It was before I graduated school. Before I learned that red wine always leaves me on the bathroom floor. Before I ever really put to pen to paper and figured out just how much it was I loved words.
This is what I remember: Amy Winehouse was on the radio. We talked about horses, his farm, not being terribly keen on New York (my phrasing, not his). And when we walked down the street together he placed his palm against my neck in a way that I've spent every day since hoping some other man will do without me having to ask. I felt like a marionette in his hands and it was heaven.
When the night ended he kindly walked me to the subway.
And that was all.
What everyone wanted to know, right after, as I attempted to describe the event of pseudo-date with famed American Playwright, Sam Shepard, was if he spoke about writing--he's notoriously private about many things.
And the thing is, yes, he did.
I'm quite sure. My only hesitation is that through the muck and fuzz of red wine and that time in my life I don't remember terribly well, could I possibly have made the next bit up? I don't think so because what follows is fascinating and let's be honest, I'm not all that clever. He spoke of his love of music and how what he really wanted to do was be a musician--a rocker--and because he didn't know how, or couldn't, he wrote plays. And writing, just as he did--writing plays--was his music.
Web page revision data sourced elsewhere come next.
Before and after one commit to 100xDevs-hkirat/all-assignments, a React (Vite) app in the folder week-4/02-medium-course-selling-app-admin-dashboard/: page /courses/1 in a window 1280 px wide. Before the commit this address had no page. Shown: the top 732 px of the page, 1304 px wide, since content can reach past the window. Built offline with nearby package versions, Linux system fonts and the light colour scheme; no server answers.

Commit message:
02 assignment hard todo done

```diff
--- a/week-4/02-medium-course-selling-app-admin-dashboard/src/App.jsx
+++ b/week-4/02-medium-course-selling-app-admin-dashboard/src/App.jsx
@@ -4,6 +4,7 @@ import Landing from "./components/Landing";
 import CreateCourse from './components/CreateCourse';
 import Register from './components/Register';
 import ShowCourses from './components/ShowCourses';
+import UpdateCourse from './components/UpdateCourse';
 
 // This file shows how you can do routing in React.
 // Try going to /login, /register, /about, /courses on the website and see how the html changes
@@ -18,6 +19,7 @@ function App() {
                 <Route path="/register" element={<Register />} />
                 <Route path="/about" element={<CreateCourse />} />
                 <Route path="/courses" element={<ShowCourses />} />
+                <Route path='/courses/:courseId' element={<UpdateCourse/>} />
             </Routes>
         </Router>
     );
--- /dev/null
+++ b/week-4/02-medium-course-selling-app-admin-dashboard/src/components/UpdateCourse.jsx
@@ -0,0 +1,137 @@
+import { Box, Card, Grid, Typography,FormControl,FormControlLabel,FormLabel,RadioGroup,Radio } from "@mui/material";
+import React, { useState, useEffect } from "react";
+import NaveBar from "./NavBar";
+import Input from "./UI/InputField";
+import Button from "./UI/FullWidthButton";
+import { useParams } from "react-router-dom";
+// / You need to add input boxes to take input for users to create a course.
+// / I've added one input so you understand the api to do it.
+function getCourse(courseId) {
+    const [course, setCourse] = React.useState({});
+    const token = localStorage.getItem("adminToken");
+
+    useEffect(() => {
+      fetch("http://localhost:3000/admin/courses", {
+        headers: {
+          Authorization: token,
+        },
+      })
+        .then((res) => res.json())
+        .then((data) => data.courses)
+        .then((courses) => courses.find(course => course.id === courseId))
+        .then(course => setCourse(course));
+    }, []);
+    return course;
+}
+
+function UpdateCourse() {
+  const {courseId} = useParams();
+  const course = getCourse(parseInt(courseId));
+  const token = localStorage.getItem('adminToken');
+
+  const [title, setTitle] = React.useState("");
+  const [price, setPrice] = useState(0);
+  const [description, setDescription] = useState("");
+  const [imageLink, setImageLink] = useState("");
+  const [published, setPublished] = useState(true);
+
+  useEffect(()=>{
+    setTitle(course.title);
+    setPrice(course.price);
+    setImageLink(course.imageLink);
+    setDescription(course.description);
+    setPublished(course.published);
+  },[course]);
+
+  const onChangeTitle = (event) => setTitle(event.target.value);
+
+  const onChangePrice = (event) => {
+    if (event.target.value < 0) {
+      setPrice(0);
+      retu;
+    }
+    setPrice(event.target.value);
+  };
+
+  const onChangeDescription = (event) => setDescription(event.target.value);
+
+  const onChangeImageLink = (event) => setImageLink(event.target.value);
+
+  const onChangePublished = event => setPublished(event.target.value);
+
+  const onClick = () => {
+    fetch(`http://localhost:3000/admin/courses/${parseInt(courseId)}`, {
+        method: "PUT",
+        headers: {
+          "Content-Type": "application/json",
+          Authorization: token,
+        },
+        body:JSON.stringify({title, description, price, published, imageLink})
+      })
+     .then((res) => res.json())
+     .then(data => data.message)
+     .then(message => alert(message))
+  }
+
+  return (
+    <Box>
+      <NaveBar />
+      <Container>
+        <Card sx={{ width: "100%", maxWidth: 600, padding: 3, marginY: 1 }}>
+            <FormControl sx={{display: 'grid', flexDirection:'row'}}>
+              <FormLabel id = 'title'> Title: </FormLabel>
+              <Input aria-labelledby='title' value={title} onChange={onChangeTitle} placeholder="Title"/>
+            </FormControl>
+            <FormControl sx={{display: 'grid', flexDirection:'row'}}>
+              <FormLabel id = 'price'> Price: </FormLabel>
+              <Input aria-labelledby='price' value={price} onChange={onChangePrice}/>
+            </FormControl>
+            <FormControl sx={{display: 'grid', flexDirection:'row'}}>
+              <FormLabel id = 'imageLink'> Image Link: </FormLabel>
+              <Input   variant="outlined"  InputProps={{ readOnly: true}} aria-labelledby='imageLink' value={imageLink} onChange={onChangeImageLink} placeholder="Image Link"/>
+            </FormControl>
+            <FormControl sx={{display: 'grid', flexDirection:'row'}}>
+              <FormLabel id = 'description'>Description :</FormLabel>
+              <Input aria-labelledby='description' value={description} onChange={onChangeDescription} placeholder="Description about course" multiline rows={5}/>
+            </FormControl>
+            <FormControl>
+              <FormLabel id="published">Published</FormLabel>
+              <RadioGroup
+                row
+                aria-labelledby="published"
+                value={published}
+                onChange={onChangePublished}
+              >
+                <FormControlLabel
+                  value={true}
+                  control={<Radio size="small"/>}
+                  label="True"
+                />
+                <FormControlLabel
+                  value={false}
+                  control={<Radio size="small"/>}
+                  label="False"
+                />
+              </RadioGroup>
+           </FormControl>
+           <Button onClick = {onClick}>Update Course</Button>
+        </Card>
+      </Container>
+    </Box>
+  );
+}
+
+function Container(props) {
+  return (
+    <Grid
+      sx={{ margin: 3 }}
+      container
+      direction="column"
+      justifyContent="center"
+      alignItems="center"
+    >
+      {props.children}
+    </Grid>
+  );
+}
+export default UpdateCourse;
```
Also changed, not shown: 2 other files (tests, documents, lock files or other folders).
I've always been a late-bloomer. Slow to catch on or catch up. I now calm my parents by telling them I have a decidedly longer-arc and surely that's okay?
It was only after college that I fell in love with writing. Only after college that I thought oh, these delicious words that I spent so much catapulting out of my mouth into dark theaters, I quite like the part that happens before.
And it was in other dark theaters, after college, that I stood before stages feeling the literal vibration of sound waves in my chest and the weight of words--the goddamn weight of some very, very good and very true words.
It was love.
Two love stories. Happening side by side. Twin strands that braided together made one long rope that pulled me to dry land. Out of the great big blue and into my life.
I can't write music and I sure as hell can't make it. But everything I've ever written in the last few years has been an attempt at it. My graceless offerings that I lay at the alter of Art. This is my music--small essays made of little more than sounds and beats and that which I hold dear and true.
At the age of eighteen--still many years before meeting Sam--having just moved to New York and knowing nothing--absolutely so little about anything of import--most especially how much I had yet to know, my first boyfriend asked who my Ella was.
I didn't understand the question.
You know, who's your Ella Fitzgerald? What music absolutely undoes you? Hell if I know. Man, I can't wait till you find out. The finding out--that's the best part. I can't tell you how many times I've thought back on that moment--how many times I've written about it. I had no idea as it was being asked how that question would hang over me, inform what was to follow.
The search for Ella.
In the past few years I've come to say I found her in the folk movement of the Pacific Northwest. Or maybe the sounds coming out of London these last few years.
But on Monday night, standing on a little patch of grass in Central Park, listening to The Avett Brothers, I thought, oh yes, here she is, this is it.
Nearly nine years later and I've got my answer.
He was right. Damn, he was right. There's nothing like the finding out.